Conflict has gotten a really bad rap lately, and I think too many people think that we should work to avoid conflict. I’d like to challenge that thinking… at least in certain contexts.

I want to make a case for the intransitive verb form of conflict ~
“to be different, opposed, or contradictory: to fail to be in agreement or accord”

If you know me at all, you should know that I really hate arguing and situations where people talk over the top of each other. So it may seem strange to hear me say that conflict is a good thing. I’m not talking about arguments. At least not ones where people yell. But without conflict – things become too homogeneous, too monochromatic. Ideas lack conviction and group think prevails – which doesn’t benefit anyone in the long run.

Teams need different perspectives and different approaches to be strong. Coming at an issue from more than one viewpoint helps you see potential strengths and weaknesses in an idea, and working through different approaches can help you come up with more robust solutions.

To foster a healthy environment where conflict serves you and your team, you must have ground rules. Respect for each other and for the process is one of the most important, which includes not talking over each other and using language carefully (avoid words like “stupid,” for example). Approach the disagreement with genuine curiosity – find out the specific areas of disagreement and dig in to find out what the concerns really are.

But one of the most important concepts that will make this whole thing work is an insistence that no one “wins” or “loses” the argument and that no one is right or wrong – you are simply coming at the discussion from different, and valuable, perspectives.

The outcome of these kinds of discussions is another idea that has gotten a really bad rap — compromise.

Compromise can be a blending of ideas, an idea built around checks and balances. In my experience, ideas that come from compromise are often stronger than each participant’s original idea.

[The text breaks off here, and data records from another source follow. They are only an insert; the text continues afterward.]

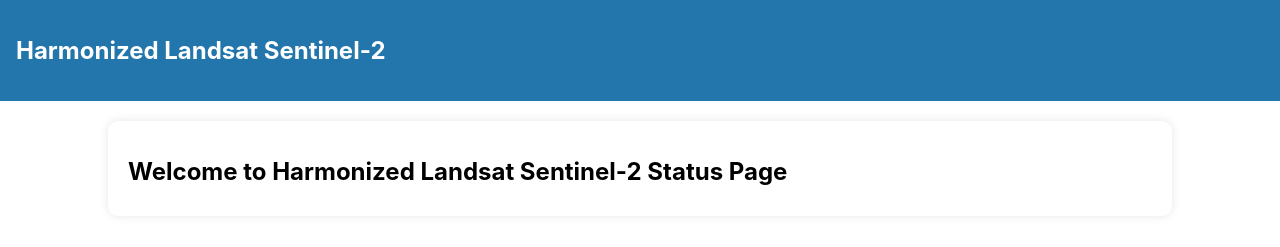
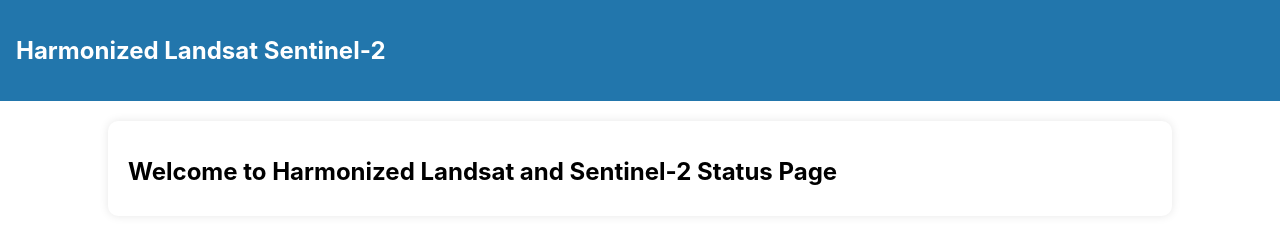
Before and after one commit to NASA-IMPACT/hls-status, a React (Create React App) app: page / in a window 1280 px wide. Shown: the top 247 px of the page. Built offline with nearby package versions, Linux system fonts and the light colour scheme; no server answers.

Commit message:
Updated Title

```diff
--- a/src/components/StatusPage.js
+++ b/src/components/StatusPage.js
@@ -143,7 +143,7 @@ function StatusPage() {
   return (
     <div>
       <div className="welcome-container">
-        <h1 className="welcome-content">Welcome to Harmonized Landsat Sentinel-2 Status Page</h1>
+        <h1 className="welcome-content">Welcome to Harmonized Landsat and Sentinel-2 Status Page</h1>
       </div>
 
       <div className="main-container">
```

So, when I say, let’s agree to disagree, I mean it. But that’s just the beginning of the discussion.

I’d love to hear about how you’re navigating conflict within your team or business.